Basketball Becoming a Career for Dudley Blackwell
The 16-year-old had his first USA Basketball experience in 2016, and in April was named to the USA Youth Olympic Games 3x3 team.
When he was younger, Dudley Blackwell knew he enjoyed basketball. He had fun playing with his friends and enjoyed the competition and challenges the game posed, but he didn’t necessarily see his future in it.
That changed for good in third grade when his coach — a man all the kids called “Coach Bird” — in the Miami Police Athletic League took him aside one day and told him he thought he could go far in the game if he challenged himself.
“At first, I didn’t take him serious,” Blackwell said. “But in that next game we had, he trusted me. We were down by like two points and he trusted me with the last shot. He didn’t even give us a play to run. He said, ‘Just take the shot ‘cause I know you’re going to make it.’ And I made it, and we won the game. I never forgot that moment.”
Blackwell has taken that initial advice from his coach and applied it over the years since. The 16-year-old from Miramar, Florida, has developed into one of the top 100 high school juniors in the nation as a 6-foot-6 small forward.
He received his first invitation to participate in the USA Basketball Junior National Team October minicamp in 2016 and was back in 2017. He also received an invitation to the USA Men’s U16 National Team training camp last year.
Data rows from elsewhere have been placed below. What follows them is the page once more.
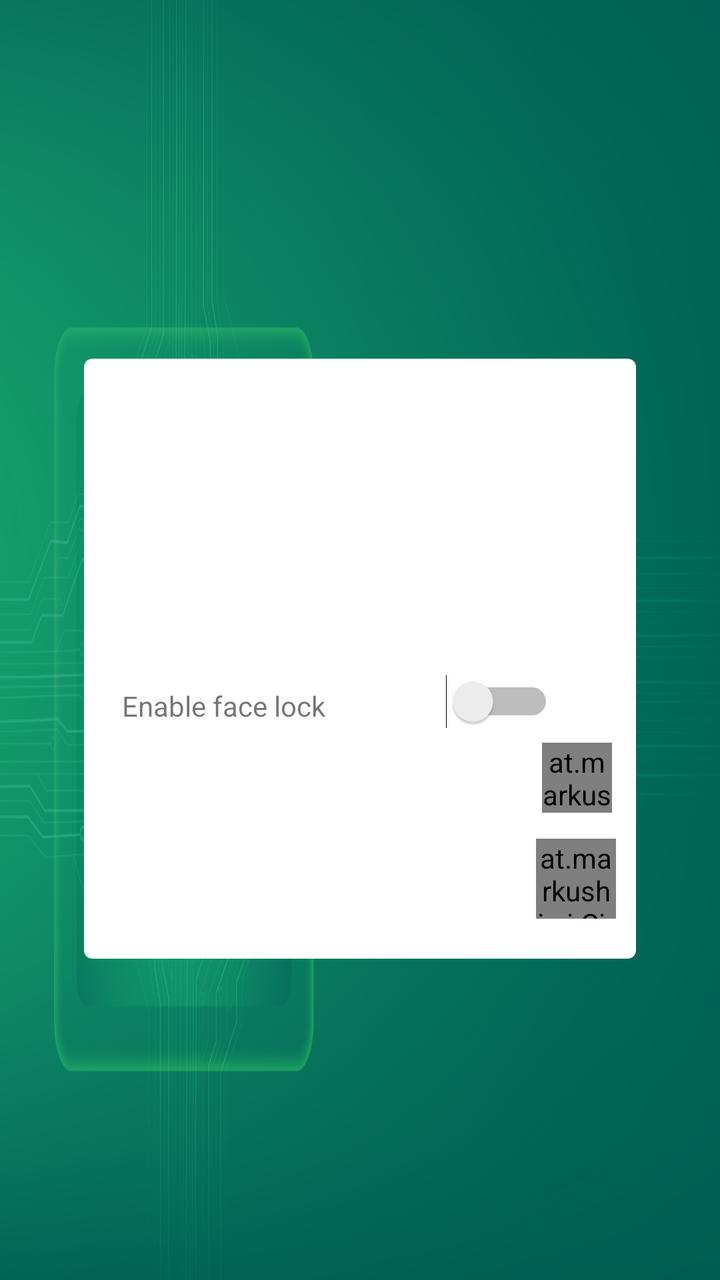
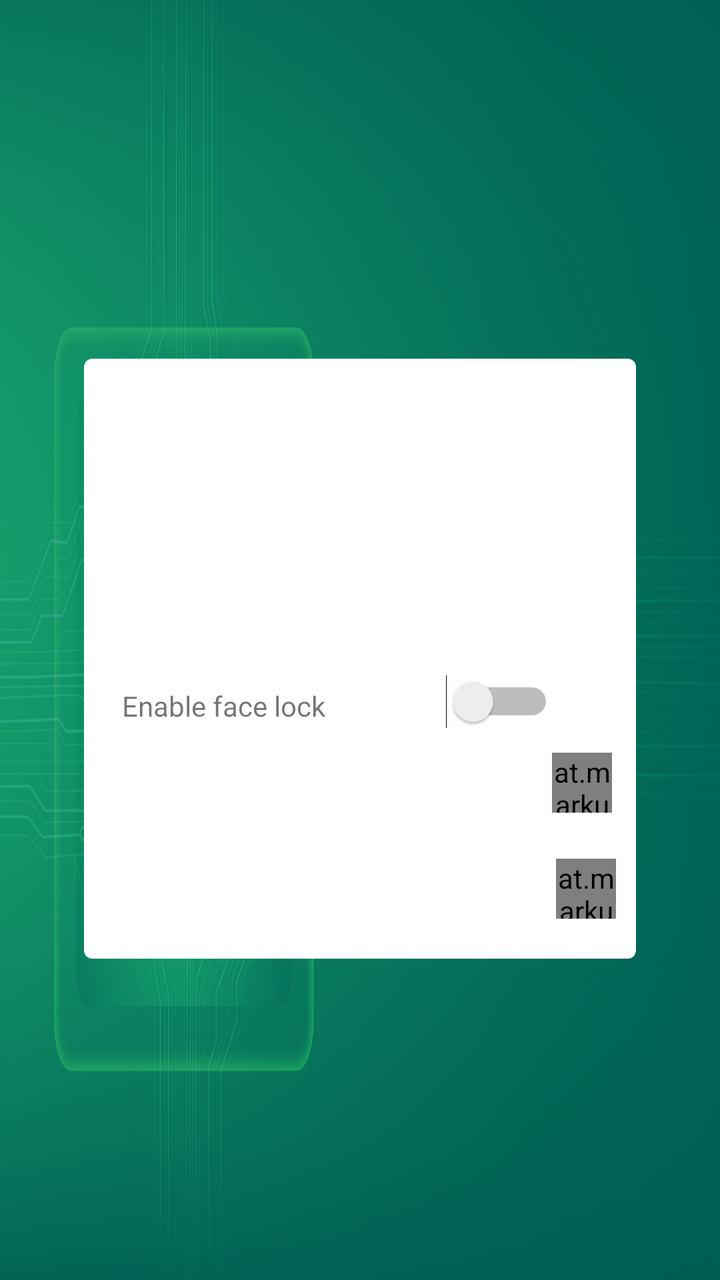

Before-and-after screenshots of an Android layout around one commit, followed by the original layout XML and the change that was made.
<!-- AndroidManifest.xml: application theme AppTheme -->
<!-- res/layout/activity_main.xml -->
<?xml version="1.0" encoding="utf-8"?>
<android.support.constraint.ConstraintLayout xmlns:android="http://schemas.android.com/apk/res/android"
  xmlns:app="http://schemas.android.com/apk/res-auto"
  xmlns:tools="http://schemas.android.com/tools"
  android:layout_width="match_parent"
  android:layout_height="match_parent"
  android:background="@drawable/background"
  tools:context=".MainActivity"
  >

  <View
    android:id="@+id/opacityFilter"
    android:layout_width="0dp"
    android:layout_height="0dp"
    android:layout_alignParentBottom="true"
    android:alpha="0.7"
    android:background="@color/colorPrimary"
    app:layout_constraintBottom_toBottomOf="parent"
    app:layout_constraintEnd_toEndOf="parent"
    app:layout_constraintHorizontal_bias="0.0"
    app:layout_constraintStart_toStartOf="parent"
    app:layout_constraintTop_toTopOf="parent"
    app:layout_constraintVertical_bias="0.0"></View>

  <android.support.v7.widget.CardView xmlns:card_view="http://schemas.android.com/apk/res-auto"
    android:id="@+id/cardView"
    android:layout_width="0dp"
    android:layout_height="300dp"
    android:layout_marginStart="42dp"
    android:layout_marginEnd="42dp"
    card_view:cardPreventCornerOverlap="false"
    android:elevation="5dp"
    card_view:cardCornerRadius="4dp"
    card_view:layout_constraintBottom_toBottomOf="parent"
    card_view:layout_constraintEnd_toEndOf="parent"
    card_view:layout_constraintHorizontal_bias="1.0"
    card_view:layout_constraintStart_toStartOf="parent"
    card_view:layout_constraintTop_toTopOf="parent"
    card_view:layout_constraintVertical_bias="0.527">

    <RelativeLayout
      android:layout_width="match_parent"
      android:layout_height="match_parent"
      android:orientation="vertical"
      android:layout_centerHorizontal="true"
      >

      <ImageView
        android:id="@+id/imageView"
        android:layout_width="58dp"
        android:layout_height="96dp"
        android:layout_alignParentStart="true"
        android:layout_alignParentLeft="true"
        android:layout_alignParentTop="true"
        android:layout_alignParentEnd="true"
        android:layout_alignParentRight="true"
        android:layout_alignParentBottom="true"
        android:layout_marginStart="92dp"
        android:layout_marginLeft="92dp"
        android:layout_marginTop="15dp"
        android:layout_marginEnd="87dp"
        android:layout_marginRight="87dp"
        android:layout_marginBottom="90dp"
        android:layout_weight="1"
        android:contentDescription="@string/app_name"
        app:srcCompat="@drawable/face_icon3" />

      <RelativeLayout
        android:layout_width="match_parent"
        android:layout_height="40dp"
        android:layout_alignParentStart="true"
        android:layout_alignParentLeft="true"
        android:layout_alignParentTop="true"
        android:layout_marginStart="0dp"
        android:layout_marginLeft="0dp"
        android:layout_marginTop="154dp">

        <TextView
          android:id="@+id/textView"
          android:layout_width="wrap_content"
          android:layout_height="wrap_content"
          android:layout_alignParentStart="true"
          android:layout_alignParentLeft="true"
          android:layout_alignParentTop="true"
          android:layout_alignParentBottom="true"
          android:layout_marginStart="19dp"
          android:layout_marginLeft="19dp"
          android:layout_marginTop="10dp"
          android:layout_marginBottom="12dp"
          android:text="Enable face lock"
          android:fontFamily="sans-serif"
          />

        <Switch
          android:id="@+id/enableLockSwitch"
          android:layout_width="80dp"
          android:layout_height="wrap_content"
          android:layout_alignParentTop="true"
          android:layout_alignParentEnd="true"
          android:layout_alignParentRight="true"
          android:layout_alignParentBottom="true"
          android:layout_marginStart="0dp"
          android:layout_marginLeft="0dp"
          android:layout_marginTop="4dp"
          android:layout_marginEnd="41dp"
          android:layout_marginRight="41dp"
          android:layout_marginBottom="9dp"
          android:layout_toEndOf="@+id/textView"
          android:layout_toRightOf="@+id/textView"
          tools:layout_editor_absoluteX="242dp"
          tools:layout_editor_absoluteY="323dp"
          />
      </RelativeLayout>

      <ListView
        android:id="@+id/faces"
        android:layout_width="178dp"
        android:layout_height="82dp"
        android:layout_alignParentStart="true"
        android:layout_alignParentBottom="true"
        android:layout_marginStart="3dp"

        >


      </ListView>

      <at.markushi.ui.CircleButton
        android:id="@+id/clearFacesButton"
        android:layout_width="40dp"
        android:layout_height="40dp"
        android:layout_alignParentEnd="true"
        android:layout_alignParentRight="true"
        android:layout_alignParentBottom="true"
        android:layout_marginEnd="10dp"
        android:layout_marginRight="10dp"
        android:layout_marginBottom="20dp"
        app:cb_color="?attr/colorError"
        app:cb_pressedRingWidth="15dip"
        android:text="Clear"
        android:src="@drawable/remove"
        android:textColor="@color/white"

        />

      <at.markushi.ui.CircleButton
        android:id="@+id/addFaceButton"
        android:layout_width="35dp"
        android:layout_height="35dp"
        android:layout_alignParentEnd="true"
        android:layout_alignParentRight="true"
        android:layout_alignParentBottom="true"
        android:layout_marginEnd="12dp"
        android:layout_marginRight="12dp"
        android:layout_marginBottom="73dp"
        android:src="@drawable/add_icon"
        android:text="Clear"
        android:textColor="@color/white"
        app:cb_color="?attr/colorError"
        app:cb_pressedRingWidth="15dip"

        />
    </RelativeLayout>



  </android.support.v7.widget.CardView>




</android.support.constraint.ConstraintLayout>
<!-- resources referenced by this layout -->
<resources>
  <color name="colorPrimary">#008577</color>
  <!-- drawable add_icon: png bitmap (drawable, 117932 bytes) -->
  <!-- drawable background: jpg bitmap (drawable, 504755 bytes) -->
  <!-- drawable face_icon3: png bitmap (drawable, 50154 bytes) -->
  <!-- drawable remove: png bitmap (drawable, 35349 bytes) -->
  <string name="app_name">Face Locker</string>
  <style name="AppTheme" parent="Theme.AppCompat.Light.DarkActionBar">
      
      <item name="colorPrimary">@color/colorPrimary</item>
      <item name="colorPrimaryDark">@color/colorPrimaryDark</item>
      <item name="colorAccent">@color/colorAccent</item>
    </style>
  <color name="colorPrimaryDark">#00574B</color>
  <color name="colorAccent">#1bd8b2</color>
</resources>

<!-- the commit's change to res/layout/activity_main.xml (unified diff, before → after) -->
@@ -127,8 +127,8 @@
 
       <at.markushi.ui.CircleButton
         android:id="@+id/clearFacesButton"
-        android:layout_width="40dp"
-        android:layout_height="40dp"
+        android:layout_width="30dp"
+        android:layout_height="30dp"
         android:layout_alignParentEnd="true"
         android:layout_alignParentRight="true"
         android:layout_alignParentBottom="true"
@@ -145,8 +145,8 @@
 
       <at.markushi.ui.CircleButton
         android:id="@+id/addFaceButton"
-        android:layout_width="35dp"
-        android:layout_height="35dp"
+        android:layout_width="30dp"
+        android:layout_height="30dp"
         android:layout_alignParentEnd="true"
         android:layout_alignParentRight="true"
         android:layout_alignParentBottom="true"
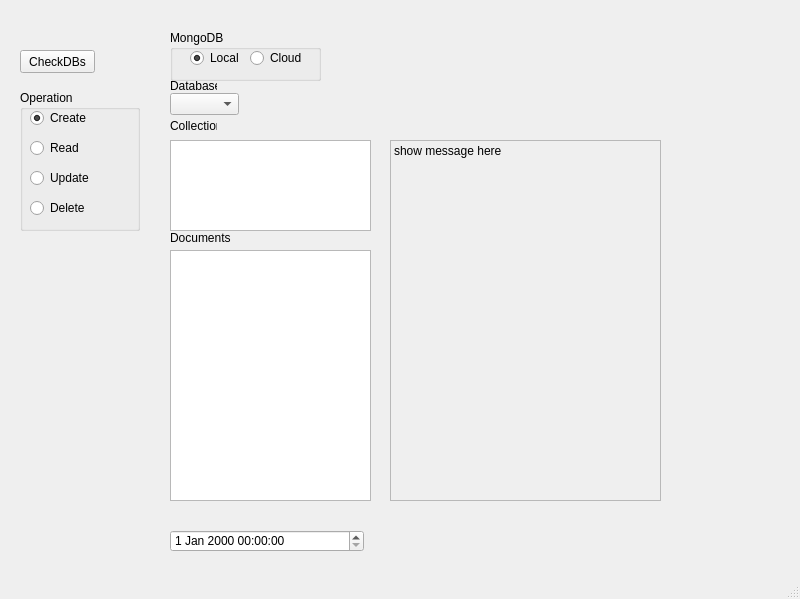
Before: the Qt Designer form myMDB.ui in avenboss/avenboss, drawn with Qt 5.
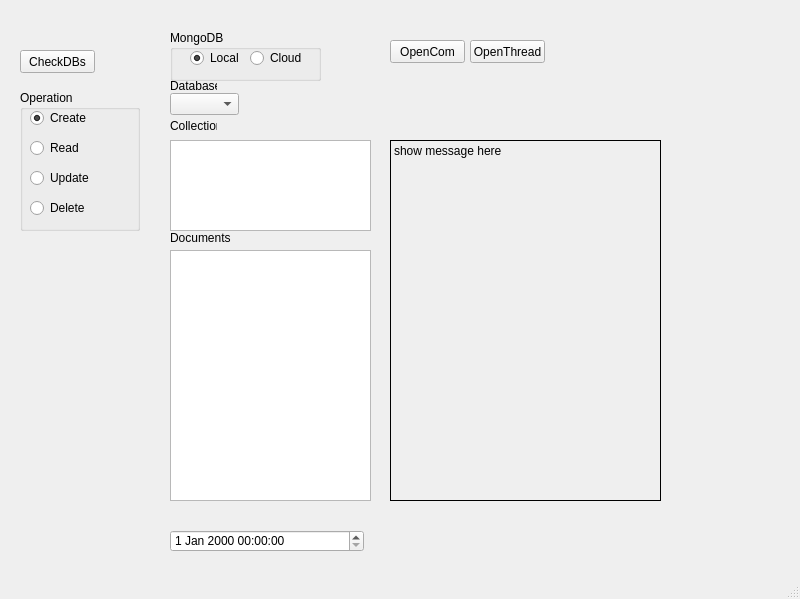
After: the same form once the commit is applied.

```diff
--- a/myMDB.ui
+++ b/myMDB.ui
@@ -226,7 +226,7 @@
      </rect>
     </property>
     <property name="frameShape">
-     <enum>QFrame::StyledPanel</enum>
+     <enum>QFrame::Box</enum>
     </property>
     <property name="text">
      <string>show message here</string>
@@ -241,6 +241,62 @@
      <cstring></cstring>
     </property>
    </widget>
+   <widget class="QPushButton" name="PBTNT">
+    <property name="geometry">
+     <rect>
+      <x>390</x>
+      <y>40</y>
+      <width>75</width>
+      <height>23</height>
+     </rect>
+    </property>
+    <property name="autoFillBackground">
+     <bool>true</bool>
+    </property>
+    <property name="text">
+     <string>OpenCom</string>
+    </property>
+    <property name="checkable">
+     <bool>true</bool>
+    </property>
+    <property name="autoDefault">
+     <bool>false</bool>
+    </property>
+    <property name="default">
+     <bool>false</bool>
+    </property>
+    <property name="flat">
+     <bool>false</bool>
+    </property>
+   </widget>
+   <widget class="QPushButton" name="PBTNT_2">
+    <property name="geometry">
+     <rect>
+      <x>470</x>
+      <y>40</y>
+      <width>75</width>
+      <height>23</height>
+     </rect>
+    </property>
+    <property name="autoFillBackground">
+     <bool>true</bool>
+    </property>
+    <property name="text">
+     <string>OpenThread</string>
+    </property>
+    <property name="checkable">
+     <bool>true</bool>
+    </property>
+    <property name="autoDefault">
+     <bool>false</bool>
+    </property>
+    <property name="default">
+     <bool>false</bool>
+    </property>
+    <property name="flat">
+     <bool>false</bool>
+    </property>
+   </widget>
   </widget>
   <widget class="QMenuBar" name="menubar">
    <property name="geometry">
```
All of those experiences came in the traditional five-on-five game. His greatest successes to date have come in the burgeoning 3x3 format.
In March, Blackwell teamed with Jyare Davis, Patrick McCaffery and Carson McCorkle to capture the 2018 USA Basketball 3x3 U18 National Championship. That group recently traveled to the 2018 Youth Olympic Games, which are being held Oct. 6-18 in Buenos Aires, Argentina.
“It’s an honor,” he said. “Not everybody gets a chance to represent their country. Only a few people get that chance. To be honest, I’ve got to take every bit of it and enjoy it.”
Blackwell said his mother, Mona, will make the trip with him and can’t stop talking about it. He laughs about it and enjoys knowing he has made his mother so proud. Blackwell credits his mom for doing “a tremendous job” raising him and his two brothers by herself.
His mom is an accountant, and Blackwell might have a future in that line of work, too, someday, when he’s finished playing the game he loves.
“I’ve always been into math,” he said. “It’s always been my favorite subject and my best subject.”
The 3x3 game has taken off in recent years with the BIG3 league filling part of the gap for fans in the summer months during the NBA offseason. Blackwell said 3x3 is fun to play because the court is more open, and it reminds him of being on the court at the park with his friends. He believes 3x3 basketball has a bright future, especially internationally, because it requires fewer good players to put a competitive team on the court.
But, there is an unexpected side of the 3x3 game that takes a little getting used to.
“I’ve been trying to get stronger, because three-on-three basketball is way more physical game than five-on-five,” Blackwell said. “So, I’ve been lifting weights and stuff just trying to be ready. The refs don’t call as much ticky-tacky fouls like they would in a real actual game. They just let the guys play a little bit more.”
Blackwell said he and his USA Basketball teammates have become close in the past year as they prepared for the USA Basketball 3x3 U18 National Championship this past April and in the months since they were crowned champions. He said he’s looking forward to being on the court with them again in what he said is a “business trip” to Argentina.
“Those are my guys. We’re real close,” Blackwell said. “I knew Jyare and Carson from before, like in middle school, ‘cause we attended basketball camps with each other, but USA Basketball brought us a lot closer. We’re brothers.”
Blackwell hopes to compete for his country in the traditional five-on-five game at some point, too. And, of course, he dreams of a college scholarship and an NBA draft night in which his name is called.
“Why not?” he said. “That has been my motto, day-by-day, ‘Why not?’”
Follow along with the USA Basketball Men's and Women's Youth Olympic Games teams at USAB.com and on USA Basketball's social media channels.